Quarterback: Warren Moon

Coach: Jerry Glanville (26-27)

The consensus is that the Oilers lead the AFC in both quantity and quality of talent. They have four backs who could play anywhere--Alonzo Highsmith, Mike Rozier, Allen Pinkett and Lorenzo White--whereas Denver and others have few or none. Still, in each of the last two years, Houston has been stopped early in the playoffs.


1988 Record: 10-6

Quarterback: Bernie Kosar

Coach: Bud Carson (0-0)

It seems unlikely that the Browns or any other AFC entry will contend against Cincinnati, Buffalo and Houston this season. The Browns have lost their backfield and the coach who led them into the playoffs in each of the last four seasons--Marty Schottenheimer. There are also some defensive holes.


1988 Record: 9-7

Quarterback: Chris Chandler

Coach: Ron Meyer (21-14)

Throughout his NFL career, running back Eric Dickerson has played for teams with substandard passers and pass offenses. If the Colts had an air threat, Dickerson could run them into the Super Bowl. What this team glaringly needs is a passing game with an advanced, modern design.


1988 Record: 9-7

Quarterback: Tony Eason

Coach: Raymond Berry (46-30)

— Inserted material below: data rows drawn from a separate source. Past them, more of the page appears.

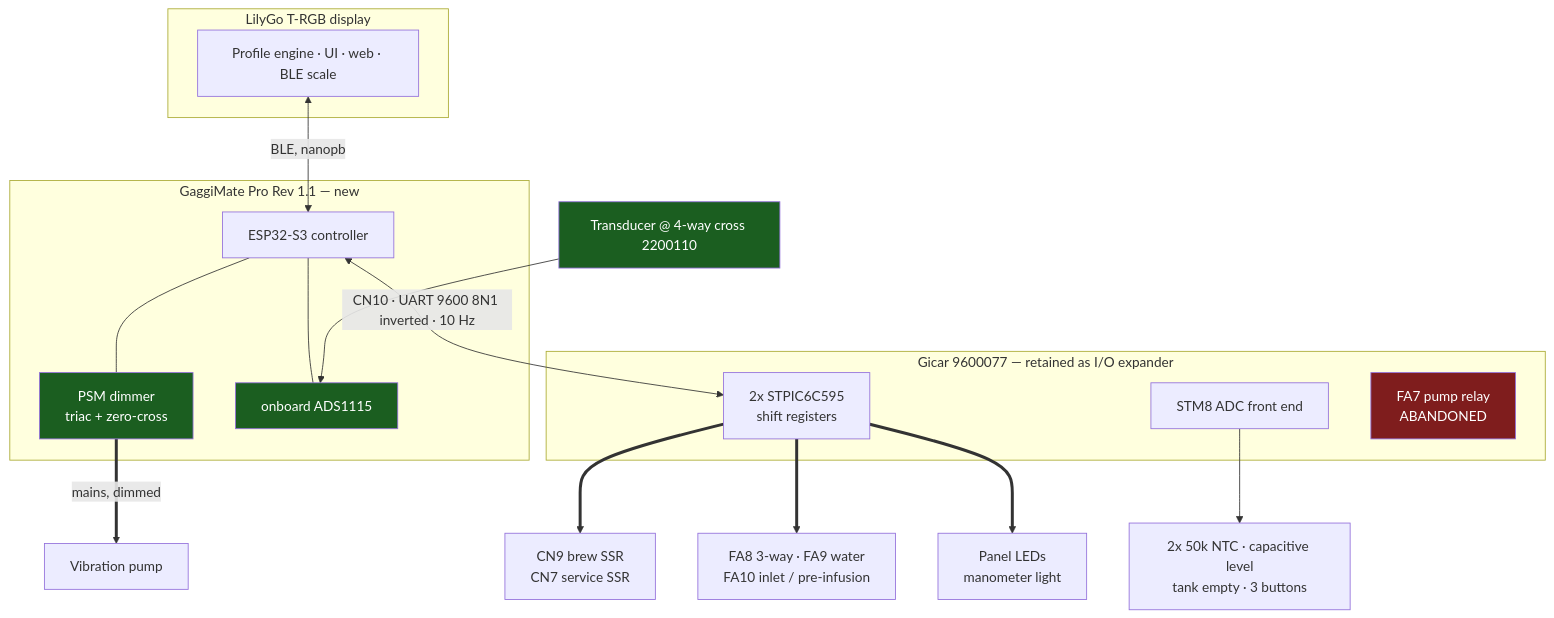
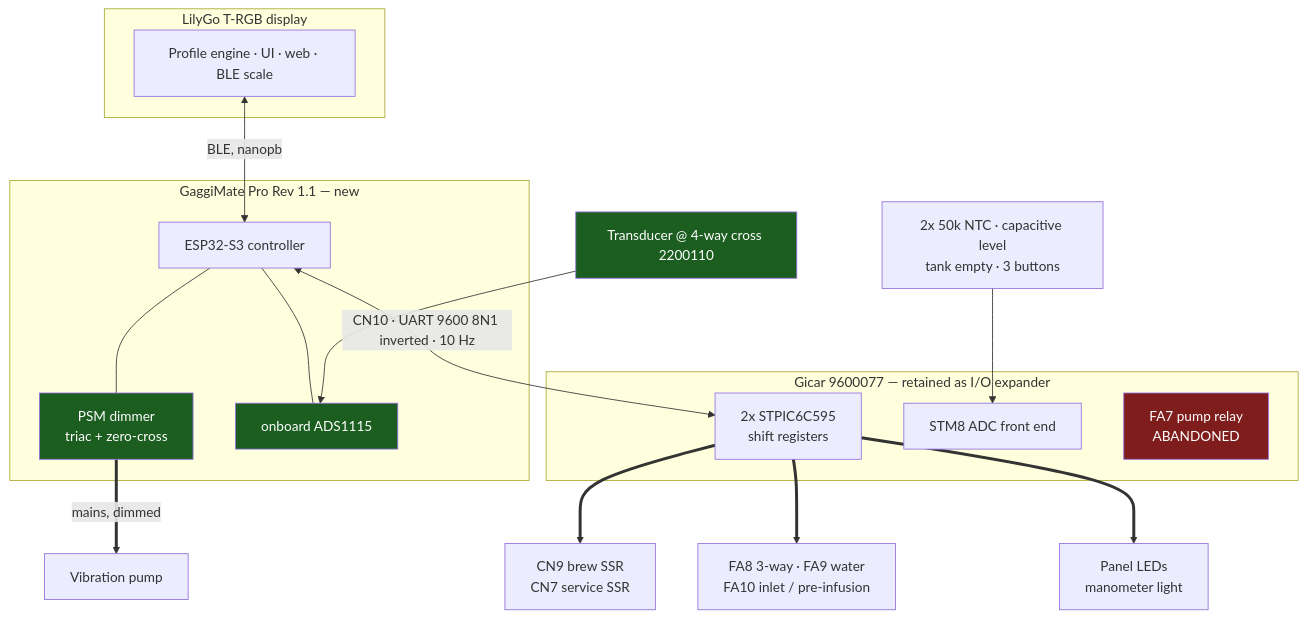
One commit to salekseev/gaggimate changed the first of 3 diagrams in docs/plans/lelit-elizabeth-gaggimate.md. Above: the diagram before and after it, drawn with Mermaid. The commit also changed other lines of this file and 15 other files, not shown here.

First line of the commit message:
docs: Apply cleanup review to the Lelit plan and diagrams

````diff
--- a/docs/plans/lelit-elizabeth-gaggimate.md
+++ b/docs/plans/lelit-elizabeth-gaggimate.md
@@ -62,36 +64,36 @@
 ```mermaid
 flowchart TB
   subgraph DISP["LilyGo T-RGB display"]
     PROF["Profile engine · UI · web · BLE scale"]
   end
 
   subgraph PRO["GaggiMate Pro Rev 1.1 — new"]
     CTRL["ESP32-S3 controller"]
     DIM["PSM dimmer<br/>triac + zero-cross"]
     ADS["onboard ADS1115"]
   end
 
   subgraph GIC["Gicar 9600077 — retained as I/O expander"]
     SR["2x STPIC6C595<br/>shift registers"]
     AFE["STM8 ADC front end"]
     FA7["FA7 pump relay<br/>ABANDONED"]
   end
 
   PROF <-->|"BLE, nanopb"| CTRL
   CTRL --- DIM
   CTRL --- ADS
   CTRL <-->|"CN10 · UART 9600 8N1 inverted · 10 Hz"| SR
 
   DIM ==>|"mains, dimmed"| PUMP["Vibration pump"]
   XD["Transducer @ 4-way cross 2200110"] --> ADS
 
   SR ==> HEAT["CN9 brew SSR<br/>CN7 service SSR"]
   SR ==> SOL["FA8 3-way · FA9 water<br/>FA10 inlet / pre-infusion"]
   SR ==> PANEL["Panel LEDs<br/>manometer light"]
-  AFE --> SENS["2x 50k NTC · capacitive level<br/>tank empty · 3 buttons"]
+  SENS["2x 50k NTC · capacitive level<br/>tank empty · 3 buttons"] --> AFE
 
   style DIM fill:#1b5e20,color:#fff
   style ADS fill:#1b5e20,color:#fff
   style XD fill:#1b5e20,color:#fff
   style FA7 fill:#7f1d1d,color:#fff
 ```
````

This team also runs well with a hard knocker, John Stephens, but they aren’t in the NFL’s top 26 as a passing team. Starting earlier in this decade, the Patriots, like the Raiders, stuck for years with big-armed passers who, as all-around quarterbacks, weren’t quite good enough. And also like the Raiders, they wouldn’t admit it but have had to pay for it.


1988 Record: 4-11-1

Quarterbacks: Steve DeBerg,

Ron Jaworski

Coach: Marty Schottenheimer (46-31)

The Chiefs, with a new coach and general manager, Carl Peterson, might be a year or two away. Their old quarterbacks might not do it. But if one or the other starts all 16 games, they have a chance at 8-8, which should be enough.


1988 Record: 7-9

Quarterback: Jay Schroeder

Coach: Mike Shanahan (7-9)

Schottenheimer, a defensive expert, thought enough of the Raiders’ new defensive coordinator, Dave Adolph, to make him Cleveland’s defensive coordinator on the Browns’ 1986-88 playoff teams. So don’t worry--yet--about the Raiders’ slow exhibition-season start. With Steve Beuerlein, Shanahan has more depth at quarterback than some coaches.


1988 Record: 9-7

Quarterback: Dave Krieg

Coach: Chuck Knox (60-42)

On the last day of 1988, the Seahawk-Raider winner was going to win the division. Final score: Seahawks 43, Raiders 37. Knox has a knack for making the playoffs, getting there 11 times in 16 seasons. Even when he misses, he isn’t far away. The Knox problem in all 16 years has been erratic quarterbacking. The 1989 secret weapon might be rookie running back Derrick Fenner.


1988 Record: 6-10

QB: Jim McMahon

Coach: Dan Henning (22-41-1)

Owner Alex Spanos thinks Henning’s problem at Atlanta was Atlanta, not Henning. If so, in this environment, he can move the Chargers up. He will move the Chargers up if McMahon starts 16 games. Quarterback Billy Joe Tolliver is a rookie prospect.

A look at the divisions:

WEST: Kansas City, Raiders, Seattle, San Diego. The Denver Broncos, after all these years, are still looking for a running back. They have blamed their other recent problems on one of the game’s most effective defensive coordinators, Joe Collier, who has been fired. If the Broncos are right about that, if they’re powerful defensively now, they will win the division.

EAST: Buffalo, Indianapolis, New England. The Miami Dolphins need 20 more guys like quarterback Dan Marino and linebacker John Offerdahl. The New York Jets can’t overcome their leadership problems with fragile quarterback Ken O’Brien.

CENTRAL: Cincinnati, Houston, Cleveland. If you can remember the 1970s, the Pittsburgh Steelers are a beautiful memory.